When it comes to how you started, but also how you ended, Manchester City passed the test at both ends of the football season.
City started this off with a relatively gentle dismissal of Chelsea in the Community Shield and, three trophies and nine months later, ended with an act of wonderful, cruel torture against Watford back at Wembley.
Immediately after the death, with Watford reeling and their keeper Heurelho Gomes, seeking more and more longing for a retirement away from the very misery of days like these, the ball fell to City & # 39; s replacement defender John Stones.
For the first time, Manchester City won the inland Treble in English football, in a cluttered style
The shot looked destined for the back of the net and goal number seven, but struck Gomes on the ankle and bounced down and bounced down the crossbar.
Stones looked ruined, as if his day and his season had just been ruined. And there was, at a glance, one expression, much of what you knew about this City team.
They are a team with an insatiable hunger for more, a team that wants to pass more and score more and win more. Six was not enough and seven would not have been. For Pep Guardiola and his players, there is simply no horizon in terms of where they are going next and where they may want to go. For the rest of the Premier League, it's a sobering thought.
This is the Guardiola belief – don't stop, always get better – and at Wembley on Saturday night it was Watford that didn't feel the full power of it.

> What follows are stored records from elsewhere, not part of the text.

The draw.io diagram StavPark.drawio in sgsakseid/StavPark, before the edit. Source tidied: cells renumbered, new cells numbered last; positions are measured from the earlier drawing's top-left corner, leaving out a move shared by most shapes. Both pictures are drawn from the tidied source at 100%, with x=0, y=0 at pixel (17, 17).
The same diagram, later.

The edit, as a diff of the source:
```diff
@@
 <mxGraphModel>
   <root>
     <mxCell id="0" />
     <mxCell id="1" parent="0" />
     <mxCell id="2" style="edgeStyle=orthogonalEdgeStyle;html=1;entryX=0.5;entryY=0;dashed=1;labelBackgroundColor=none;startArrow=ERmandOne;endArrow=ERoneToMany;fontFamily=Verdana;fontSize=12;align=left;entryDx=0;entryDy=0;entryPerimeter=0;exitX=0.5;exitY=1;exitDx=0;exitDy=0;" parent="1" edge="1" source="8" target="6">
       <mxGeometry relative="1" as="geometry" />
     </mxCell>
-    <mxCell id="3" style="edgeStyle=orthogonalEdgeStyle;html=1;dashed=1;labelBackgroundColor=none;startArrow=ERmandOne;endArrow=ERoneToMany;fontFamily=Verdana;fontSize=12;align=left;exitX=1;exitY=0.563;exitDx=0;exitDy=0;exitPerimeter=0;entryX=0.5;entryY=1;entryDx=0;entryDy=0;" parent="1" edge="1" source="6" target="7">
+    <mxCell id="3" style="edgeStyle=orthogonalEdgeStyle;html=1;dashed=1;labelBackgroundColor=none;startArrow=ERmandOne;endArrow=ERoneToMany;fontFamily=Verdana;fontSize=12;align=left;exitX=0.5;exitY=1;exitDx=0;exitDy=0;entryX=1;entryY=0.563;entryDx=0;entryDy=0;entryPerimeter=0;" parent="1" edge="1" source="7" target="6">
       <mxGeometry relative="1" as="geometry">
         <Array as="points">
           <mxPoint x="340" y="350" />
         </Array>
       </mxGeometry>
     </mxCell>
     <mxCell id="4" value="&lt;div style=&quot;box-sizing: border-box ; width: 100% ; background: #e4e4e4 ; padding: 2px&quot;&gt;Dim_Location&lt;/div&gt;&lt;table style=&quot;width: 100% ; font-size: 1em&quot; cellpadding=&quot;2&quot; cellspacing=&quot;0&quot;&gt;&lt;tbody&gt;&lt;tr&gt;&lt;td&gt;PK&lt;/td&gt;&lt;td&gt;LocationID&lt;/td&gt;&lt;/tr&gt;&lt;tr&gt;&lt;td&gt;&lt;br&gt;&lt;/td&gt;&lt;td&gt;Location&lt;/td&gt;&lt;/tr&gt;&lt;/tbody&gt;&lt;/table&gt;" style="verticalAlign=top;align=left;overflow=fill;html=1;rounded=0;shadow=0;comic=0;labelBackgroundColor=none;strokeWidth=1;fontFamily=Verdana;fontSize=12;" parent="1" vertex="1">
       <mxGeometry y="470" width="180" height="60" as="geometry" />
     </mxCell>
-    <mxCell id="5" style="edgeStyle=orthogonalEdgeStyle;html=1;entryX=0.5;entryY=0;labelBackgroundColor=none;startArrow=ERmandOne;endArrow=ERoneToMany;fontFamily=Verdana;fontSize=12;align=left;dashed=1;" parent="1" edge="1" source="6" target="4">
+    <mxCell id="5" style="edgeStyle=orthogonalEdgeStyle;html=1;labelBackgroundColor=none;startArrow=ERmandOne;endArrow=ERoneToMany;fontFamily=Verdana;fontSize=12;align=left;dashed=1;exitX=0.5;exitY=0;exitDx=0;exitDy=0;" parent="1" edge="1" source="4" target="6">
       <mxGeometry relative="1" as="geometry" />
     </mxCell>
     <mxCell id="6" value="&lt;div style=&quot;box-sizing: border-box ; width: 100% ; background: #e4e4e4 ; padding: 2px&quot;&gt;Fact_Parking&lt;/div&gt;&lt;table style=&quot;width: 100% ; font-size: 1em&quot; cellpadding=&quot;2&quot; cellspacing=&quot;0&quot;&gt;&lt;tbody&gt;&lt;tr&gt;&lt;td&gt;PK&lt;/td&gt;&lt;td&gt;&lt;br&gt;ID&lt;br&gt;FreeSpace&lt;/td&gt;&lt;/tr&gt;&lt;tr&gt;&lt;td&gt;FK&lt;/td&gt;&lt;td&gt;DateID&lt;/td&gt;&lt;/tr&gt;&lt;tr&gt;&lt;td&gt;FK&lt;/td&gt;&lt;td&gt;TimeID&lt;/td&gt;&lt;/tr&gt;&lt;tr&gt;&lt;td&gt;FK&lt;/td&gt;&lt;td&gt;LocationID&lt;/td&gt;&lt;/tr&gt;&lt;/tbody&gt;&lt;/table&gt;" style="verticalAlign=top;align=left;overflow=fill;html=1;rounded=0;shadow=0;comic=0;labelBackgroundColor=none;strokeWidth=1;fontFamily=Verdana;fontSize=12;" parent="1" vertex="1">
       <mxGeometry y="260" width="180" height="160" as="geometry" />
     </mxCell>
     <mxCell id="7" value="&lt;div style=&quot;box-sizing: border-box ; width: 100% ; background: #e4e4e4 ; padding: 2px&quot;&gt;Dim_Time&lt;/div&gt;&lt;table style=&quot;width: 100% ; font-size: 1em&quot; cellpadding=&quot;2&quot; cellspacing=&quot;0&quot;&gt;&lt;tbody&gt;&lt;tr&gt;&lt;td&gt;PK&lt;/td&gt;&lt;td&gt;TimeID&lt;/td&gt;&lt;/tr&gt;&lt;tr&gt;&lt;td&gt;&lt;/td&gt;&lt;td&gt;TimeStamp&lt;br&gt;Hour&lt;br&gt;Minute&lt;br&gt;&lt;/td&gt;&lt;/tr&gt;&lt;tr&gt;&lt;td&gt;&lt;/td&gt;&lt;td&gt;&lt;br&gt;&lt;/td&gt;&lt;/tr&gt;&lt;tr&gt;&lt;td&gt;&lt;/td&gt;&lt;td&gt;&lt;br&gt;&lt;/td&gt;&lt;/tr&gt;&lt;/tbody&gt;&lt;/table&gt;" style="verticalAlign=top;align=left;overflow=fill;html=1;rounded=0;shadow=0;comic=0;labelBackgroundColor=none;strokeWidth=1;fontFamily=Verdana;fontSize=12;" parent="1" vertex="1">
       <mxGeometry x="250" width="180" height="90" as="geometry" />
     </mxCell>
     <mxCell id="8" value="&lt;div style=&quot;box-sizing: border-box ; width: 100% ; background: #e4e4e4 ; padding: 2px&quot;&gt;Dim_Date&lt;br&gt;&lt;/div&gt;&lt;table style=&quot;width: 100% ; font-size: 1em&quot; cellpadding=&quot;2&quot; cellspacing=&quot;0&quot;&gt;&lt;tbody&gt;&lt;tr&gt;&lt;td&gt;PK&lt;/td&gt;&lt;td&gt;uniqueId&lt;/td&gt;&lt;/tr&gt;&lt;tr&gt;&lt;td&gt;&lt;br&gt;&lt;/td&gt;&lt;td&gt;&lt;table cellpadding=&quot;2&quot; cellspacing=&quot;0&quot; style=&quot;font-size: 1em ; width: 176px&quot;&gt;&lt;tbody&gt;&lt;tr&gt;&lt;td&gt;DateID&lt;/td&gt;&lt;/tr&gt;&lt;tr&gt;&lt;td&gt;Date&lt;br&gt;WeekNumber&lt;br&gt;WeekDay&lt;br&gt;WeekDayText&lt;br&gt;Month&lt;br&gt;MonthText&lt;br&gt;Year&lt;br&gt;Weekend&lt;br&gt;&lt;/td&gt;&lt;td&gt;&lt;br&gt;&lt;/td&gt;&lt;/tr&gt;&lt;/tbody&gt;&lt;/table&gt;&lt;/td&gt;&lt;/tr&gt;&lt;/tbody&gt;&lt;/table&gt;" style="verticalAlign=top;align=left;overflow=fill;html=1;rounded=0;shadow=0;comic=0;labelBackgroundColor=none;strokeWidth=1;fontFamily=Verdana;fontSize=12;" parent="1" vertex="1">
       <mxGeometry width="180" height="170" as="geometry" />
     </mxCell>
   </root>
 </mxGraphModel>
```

It was painful to see, but at the same time hypnotic. Sometimes it was hard not to turn, like the misery in black and yellow that unfolded before our eyes.
Raheem Sterling was in goals when City rioted against Watford to win the FA Cup
Gomes should never have played. Choosing him the best goalkeeper in the Premier League, Ben Foster, was a bad call from Watford manager Javi Gracia. But still, Gomes didn't deserve this, a shelling that didn't start in minute one and inevitably last until the death of the game and indeed his own career.
There were some who said afterwards that City should have relinquished a little, that they would have to exercise some restrictions if the game was won.
Why should they have to? This was the football equivalent of a 6-0, 6-0, 6-0 Wimbledon final as a heavyweight that could continue to punch until an opponent is unable to answer.
It was a brutal clout and it was administered without heart or sentiment and that is just how it should be.
Guardiola has not won 23 career trophies as a manager by worrying about the opposition. He has taught his fine bunch of players how & # 39; the best English audience one of & # 39; would have produced the best football, and he also has the most unmet desire in it.
Two more examples. With 10 minutes left, Captain Vincent Kompany headed first towards the ground and the tight end of Troy Deeney. He would rather have taken a hit than let Watford's stride pass. Deeney did not pass.
Then, minutes later, goalkeeper Ederson prepared to take a goal and then he & # 39; s his teammates' attack that suddenly changed Raheem Sterling and Gabriel Jesus.
The ball came on the end of Sterling, he played it for the first time after Jesus and Town – with Watford once again bamboozled – cycled straight to the goal. It was a clear training move and the fact that the score was already 5-0 did not prevent the two players from trying it for one moment.
City did miles for every bar Liverpool this season, which piqued them by a point
So for City, there was no delay. It ended at six and that was fun enough for the neutral. Guardiola has concluded the season with three domestic trophies to add to the Community Shield and one would imagine his work in England will be done as soon as he conquers the Champions League.
He mentioned that one, escaped trophy began almost as soon as his press conference after the match, and he realizes a little about it. It's understandable.
City are arguably Europe's best team, but have yet to contend for a Champions League final.
But that kind of fresh thing happens in sports and it shouldn't ruin the greatness of the city. Saturday they met a decent Premier League team and absolutely destroyed them.
Watford were playful, but none of that really mattered. This was not even City's strongest team. No Kevin De Bruyne and no Sergio Aguero. Young Phil Foden didn't even sit on the sofa. But it didn't matter. The speed of & # 39; city and the use of & # 39; e width of the field were too much for Watford.
Riyad Mahrez gave Jose Holebas such a miserable time in the first half that the Watford defender wished that the red card he received in & # 39; the last game of the league season was probably not dismissed.
De Bruyne – 35 minutes on – got the man of the & # 39; match through the BBC and that was daft. A more worthy recipient would be Mahrez or David Silva than maybe Sterling.
City packed their first piece of silverware earlier in their campaign with the Carabao Cup
But this was a complete team performance. To say that Kompany and his fellow central defender Aymeric Laporte sounded strangely strange after such a one-sided game, but that was one of the reasons why it was so unbalanced.
Deeney had suggested before that he could bully Kompany a little. The truth is that we never saw the Watford man.
Towns are too good. Too good for Liverpool by a single Premier League point and too good for anyone else by an absolute mile. Some say it's not good for the game, but that's nonsense.
The little baby in a Watford wig that shows up on the big screen and looks full will not have the best day of his young life, but one day his parents will explain to him explicitly what it was he saw .
Not one of us should resist it and we should not reduce it. We have to enjoy it, and it won't be here forever.